When I ran in the Fontana Days 5K in June, I got a gift bag that came with assorted goodies. Among other things, it came with a medal. I didn't get anything of the sort from the Mud Run. So when I found out that I could get a medal for running in the Mission Inn Run, I was excited.
The first 100 finishers get a medal. So all I have to do then is finish in the top 100.
Well, after I saw results from last year I don't think I'll be getting a medal. The winner ran the 10K in 33:10. That's just ridiculous. Of course, I don't fancy myself as being in the lead or anything like that but the top 100... well, that may be a goal I thought I could have strived for.
Last year, though, 100th place finished the race in 46:15.
Originally I thought perhaps under 50 minutes would be a good time. So I'd have to shave five minutes off of that just to medal, five minutes off a time I thought I had a chance of running if I ran hard.
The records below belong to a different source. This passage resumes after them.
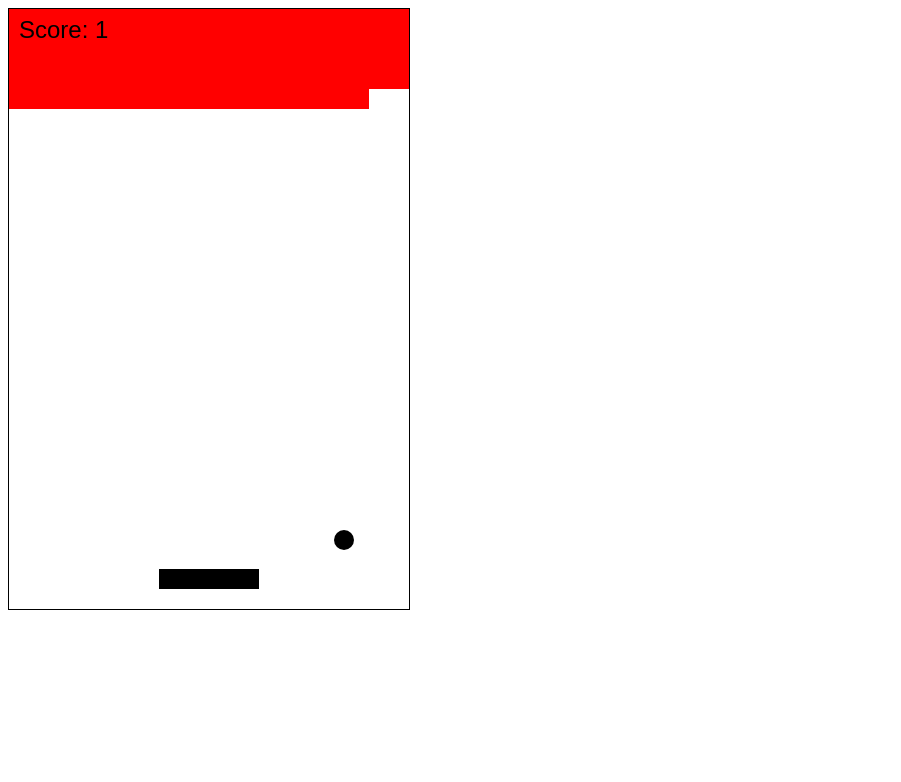
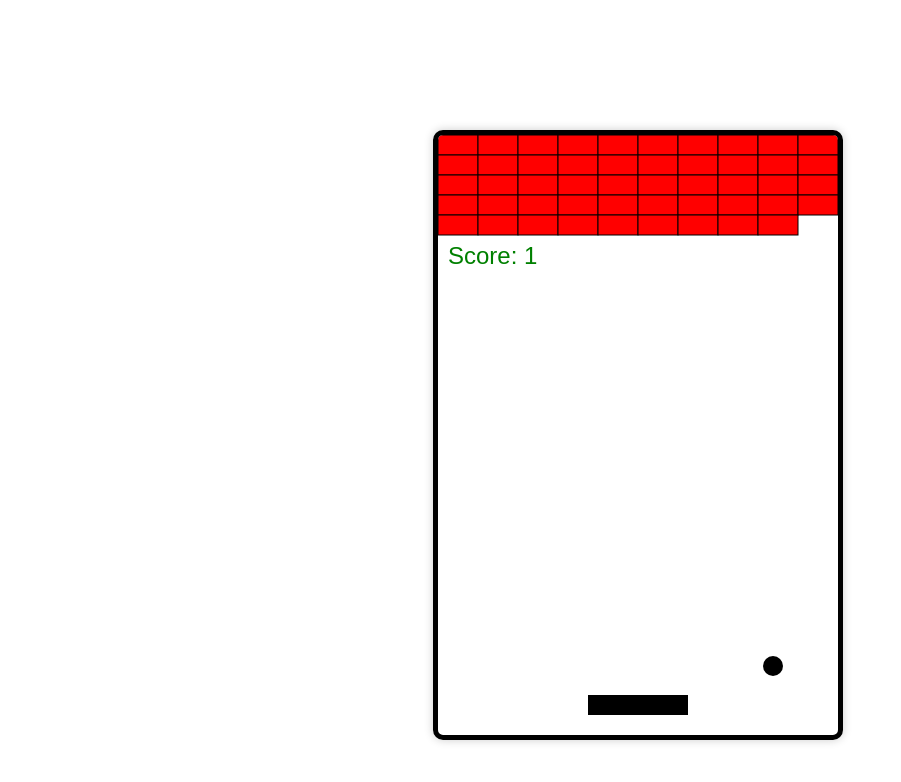
Before and after one commit to itskme/breaker-js, a plain HTML site: page index.html in a window 1280 px wide. Shown: the whole page, without its empty margins (0-901 px from the left). Drawn offline with Linux system fonts and the light colour scheme.

Commit message:
styling done
added outlines to the bricks

added outline to the canvas

moved score down

finished js, all done.

```diff
--- a/breakout.js
+++ b/breakout.js
@@ -32,6 +32,7 @@ for (let i = 0; i < 5; i++) {
 }
 
 
+
 function draw() {
   ctx.clearRect(0, 0, canvas.width, canvas.height);
   ctx.fillStyle = 'black';
@@ -43,17 +44,20 @@ function draw() {
   ctx.fillStyle = 'black';
   ctx.fill();
 
+
+  ctx.strokeStyle = 'black';
   for (let brick of bricks) {
     if (brick.visible) {
       ctx.fillStyle = 'red';
       ctx.fillRect(brick.x, brick.y, brick.width, brick.height);
+      ctx.strokeRect(brick.x, brick.y, brick.width, brick.height);
     }
   }
   ctx.font = '24px Arial';
-  ctx.fillStyle = 'black';
   ctx.textAlign = 'left';
   ctx.textBaseline = 'top';
-  ctx.fillText(`Score: ${score}`, 10, 10);
+  ctx.fillStyle = 'green';
+  ctx.fillText(`Score: ${score}`, 10, 110);
 }
 
 
--- a/index.html
+++ b/index.html
@@ -7,6 +7,24 @@
     canvas {
       border: 1px solid black;
     }
+
+    #canvas {
+    border: 5px solid black;
+    border-radius: 10px;
+    box-shadow: 0 0 10px rgba(0, 0, 0, 0.2);
+    }
+
+    .bricks {
+    outline: 1px solid black;
+    }
+
+    body {
+    margin-left: auto;
+    margin-right: auto;
+    justify-content: center;
+    max-width: 415px;
+    margin-top: 130px;
+    }
   </style>
 </head>
 <body>
```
Needless to say, it's not going to happen. But it's actually a good thing. I want to finish the race, finish it in a time that I can feel good about but mostly finish the race. If I start thinking about running it in a certain time or beating a certain amount of people, it won't do me any good.
It's never been about time for me. Running races or just running whenever has never been about time. Sure, I keep track of my time. And I set goals and things like that. But I don't feel like I'm competing against the clock or trying to win something or whatever. My first goal is to finish. Now, that also entails other things - running continuously, maintaining my heart rate at a certain pace, etc. - but mostly it's to finish. A distant second is time. I figure if I'm going to run I may as well do it in a respectable time. Now, respectable means to me. I don't want to think I'm better than those who finished after me and I certainly don't feel like less of a person than those who beat me.
So medal or not, I'll be satisfied with having run in and completed the Mission Inn Run.